**Task material**
┄┄┄┄┄┄┄┄┄┄┄┄┄┄┄┄┄┄┄┄

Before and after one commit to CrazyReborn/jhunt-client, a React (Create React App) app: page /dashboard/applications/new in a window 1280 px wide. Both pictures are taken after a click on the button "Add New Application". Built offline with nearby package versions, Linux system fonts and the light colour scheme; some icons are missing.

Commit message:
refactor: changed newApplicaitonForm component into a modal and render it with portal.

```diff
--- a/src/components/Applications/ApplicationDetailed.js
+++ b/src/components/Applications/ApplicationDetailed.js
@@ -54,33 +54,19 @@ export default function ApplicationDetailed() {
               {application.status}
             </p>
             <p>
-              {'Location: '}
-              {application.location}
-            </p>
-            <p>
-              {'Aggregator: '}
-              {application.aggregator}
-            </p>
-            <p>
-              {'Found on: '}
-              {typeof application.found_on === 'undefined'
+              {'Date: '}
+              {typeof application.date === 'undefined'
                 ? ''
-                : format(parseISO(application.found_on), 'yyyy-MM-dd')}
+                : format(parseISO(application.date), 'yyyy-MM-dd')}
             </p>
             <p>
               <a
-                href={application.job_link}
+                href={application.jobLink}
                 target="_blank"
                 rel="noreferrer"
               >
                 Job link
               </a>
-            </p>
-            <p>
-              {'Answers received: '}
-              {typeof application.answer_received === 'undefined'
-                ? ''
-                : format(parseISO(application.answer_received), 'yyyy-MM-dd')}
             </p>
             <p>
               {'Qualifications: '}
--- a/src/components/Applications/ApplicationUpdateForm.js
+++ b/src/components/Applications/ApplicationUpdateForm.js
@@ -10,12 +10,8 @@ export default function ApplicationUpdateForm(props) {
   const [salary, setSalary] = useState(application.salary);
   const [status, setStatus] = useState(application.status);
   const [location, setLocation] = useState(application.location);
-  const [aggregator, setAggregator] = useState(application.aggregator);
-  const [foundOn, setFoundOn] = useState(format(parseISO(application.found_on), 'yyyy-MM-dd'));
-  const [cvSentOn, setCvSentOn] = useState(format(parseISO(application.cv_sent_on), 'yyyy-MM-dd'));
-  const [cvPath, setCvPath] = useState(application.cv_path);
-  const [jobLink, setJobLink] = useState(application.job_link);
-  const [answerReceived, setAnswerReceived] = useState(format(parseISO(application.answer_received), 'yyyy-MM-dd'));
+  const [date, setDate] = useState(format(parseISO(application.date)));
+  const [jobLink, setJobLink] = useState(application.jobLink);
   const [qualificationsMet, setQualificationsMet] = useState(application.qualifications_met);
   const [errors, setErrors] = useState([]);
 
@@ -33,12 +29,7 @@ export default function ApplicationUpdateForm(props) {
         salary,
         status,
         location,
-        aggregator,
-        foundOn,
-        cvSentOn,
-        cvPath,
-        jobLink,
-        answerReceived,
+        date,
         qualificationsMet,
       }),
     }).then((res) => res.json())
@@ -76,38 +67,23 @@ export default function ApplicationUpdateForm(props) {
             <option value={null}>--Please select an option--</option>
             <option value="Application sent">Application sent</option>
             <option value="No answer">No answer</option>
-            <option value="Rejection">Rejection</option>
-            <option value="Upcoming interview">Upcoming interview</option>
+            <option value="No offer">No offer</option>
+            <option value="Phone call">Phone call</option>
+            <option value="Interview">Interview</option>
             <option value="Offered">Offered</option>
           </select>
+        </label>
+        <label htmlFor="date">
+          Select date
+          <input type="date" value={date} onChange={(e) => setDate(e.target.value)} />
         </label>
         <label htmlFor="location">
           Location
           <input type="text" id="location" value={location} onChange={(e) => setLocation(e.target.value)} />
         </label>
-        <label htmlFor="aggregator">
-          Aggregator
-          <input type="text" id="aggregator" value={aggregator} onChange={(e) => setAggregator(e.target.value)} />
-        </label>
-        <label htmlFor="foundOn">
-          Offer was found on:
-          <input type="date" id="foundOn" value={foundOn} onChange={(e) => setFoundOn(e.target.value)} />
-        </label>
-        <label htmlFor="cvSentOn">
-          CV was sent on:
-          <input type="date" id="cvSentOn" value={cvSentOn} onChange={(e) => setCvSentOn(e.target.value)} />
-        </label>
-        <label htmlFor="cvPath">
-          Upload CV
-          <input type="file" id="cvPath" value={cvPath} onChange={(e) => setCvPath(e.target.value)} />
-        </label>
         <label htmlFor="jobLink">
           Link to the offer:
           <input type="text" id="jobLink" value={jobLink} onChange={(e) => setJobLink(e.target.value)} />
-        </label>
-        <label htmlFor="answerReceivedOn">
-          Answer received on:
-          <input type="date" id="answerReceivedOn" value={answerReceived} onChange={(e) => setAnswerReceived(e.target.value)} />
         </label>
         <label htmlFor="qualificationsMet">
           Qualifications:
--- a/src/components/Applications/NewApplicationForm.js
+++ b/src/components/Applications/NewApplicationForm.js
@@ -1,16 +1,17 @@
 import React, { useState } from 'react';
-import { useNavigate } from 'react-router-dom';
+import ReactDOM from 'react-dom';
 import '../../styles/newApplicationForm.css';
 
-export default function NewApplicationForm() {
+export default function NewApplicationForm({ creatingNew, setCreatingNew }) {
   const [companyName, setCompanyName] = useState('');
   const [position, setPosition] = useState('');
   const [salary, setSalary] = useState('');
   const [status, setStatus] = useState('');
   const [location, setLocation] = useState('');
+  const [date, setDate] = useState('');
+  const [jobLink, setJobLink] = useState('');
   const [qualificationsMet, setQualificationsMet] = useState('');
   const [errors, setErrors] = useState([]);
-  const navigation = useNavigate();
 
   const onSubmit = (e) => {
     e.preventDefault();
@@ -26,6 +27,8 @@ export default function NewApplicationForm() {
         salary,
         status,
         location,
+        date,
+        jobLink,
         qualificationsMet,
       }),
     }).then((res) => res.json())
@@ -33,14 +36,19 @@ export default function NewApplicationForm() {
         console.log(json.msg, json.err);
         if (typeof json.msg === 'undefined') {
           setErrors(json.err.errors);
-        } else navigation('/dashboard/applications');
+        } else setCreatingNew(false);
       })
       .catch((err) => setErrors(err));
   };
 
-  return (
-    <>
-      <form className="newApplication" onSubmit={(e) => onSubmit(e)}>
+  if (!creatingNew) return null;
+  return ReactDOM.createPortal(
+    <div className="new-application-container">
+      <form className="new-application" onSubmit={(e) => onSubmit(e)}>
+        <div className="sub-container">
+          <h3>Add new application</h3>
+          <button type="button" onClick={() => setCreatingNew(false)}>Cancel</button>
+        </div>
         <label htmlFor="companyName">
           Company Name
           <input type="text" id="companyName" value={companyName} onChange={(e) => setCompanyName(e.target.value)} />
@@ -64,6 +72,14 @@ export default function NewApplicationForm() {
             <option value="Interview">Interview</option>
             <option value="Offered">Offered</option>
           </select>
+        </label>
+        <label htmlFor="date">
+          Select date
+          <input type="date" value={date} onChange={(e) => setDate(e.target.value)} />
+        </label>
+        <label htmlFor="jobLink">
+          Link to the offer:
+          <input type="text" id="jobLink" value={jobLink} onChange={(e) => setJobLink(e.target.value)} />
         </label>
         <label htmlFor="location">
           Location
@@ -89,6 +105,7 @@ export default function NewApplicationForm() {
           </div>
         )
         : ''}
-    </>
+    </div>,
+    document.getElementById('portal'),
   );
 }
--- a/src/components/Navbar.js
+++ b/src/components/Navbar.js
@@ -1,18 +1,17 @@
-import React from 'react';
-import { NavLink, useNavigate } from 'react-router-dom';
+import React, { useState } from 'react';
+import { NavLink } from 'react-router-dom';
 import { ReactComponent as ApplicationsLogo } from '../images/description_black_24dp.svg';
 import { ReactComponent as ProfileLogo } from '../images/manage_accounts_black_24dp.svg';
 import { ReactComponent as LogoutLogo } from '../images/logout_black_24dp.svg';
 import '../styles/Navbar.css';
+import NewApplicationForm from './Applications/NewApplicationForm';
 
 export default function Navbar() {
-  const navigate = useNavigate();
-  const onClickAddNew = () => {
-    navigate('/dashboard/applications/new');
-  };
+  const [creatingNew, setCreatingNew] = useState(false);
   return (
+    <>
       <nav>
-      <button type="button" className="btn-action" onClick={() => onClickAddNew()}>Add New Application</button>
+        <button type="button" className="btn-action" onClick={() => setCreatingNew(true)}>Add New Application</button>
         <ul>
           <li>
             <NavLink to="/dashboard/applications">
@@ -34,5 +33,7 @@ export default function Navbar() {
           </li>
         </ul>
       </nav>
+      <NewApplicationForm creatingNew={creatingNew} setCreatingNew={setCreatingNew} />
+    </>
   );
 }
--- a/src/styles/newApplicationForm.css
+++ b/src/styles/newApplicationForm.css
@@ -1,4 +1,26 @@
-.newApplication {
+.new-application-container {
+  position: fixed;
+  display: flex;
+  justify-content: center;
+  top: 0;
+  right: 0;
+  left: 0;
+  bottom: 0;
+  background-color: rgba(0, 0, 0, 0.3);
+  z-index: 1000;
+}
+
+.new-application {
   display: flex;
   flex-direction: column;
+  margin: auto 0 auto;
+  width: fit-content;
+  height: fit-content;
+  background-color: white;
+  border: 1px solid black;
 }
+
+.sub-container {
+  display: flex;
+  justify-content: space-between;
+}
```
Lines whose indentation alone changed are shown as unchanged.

┄┄┄┄┄┄┄┄┄┄┄┄┄┄┄┄┄┄┄┄

**Problem statement**
Return the lines of the records that include the string "undefined".

**Exercise output**
-              {typeof application.found_on === 'undefined'
+              {typeof application.date === 'undefined'
-              {typeof application.answer_received === 'undefined'
         if (typeof json.msg === 'undefined') {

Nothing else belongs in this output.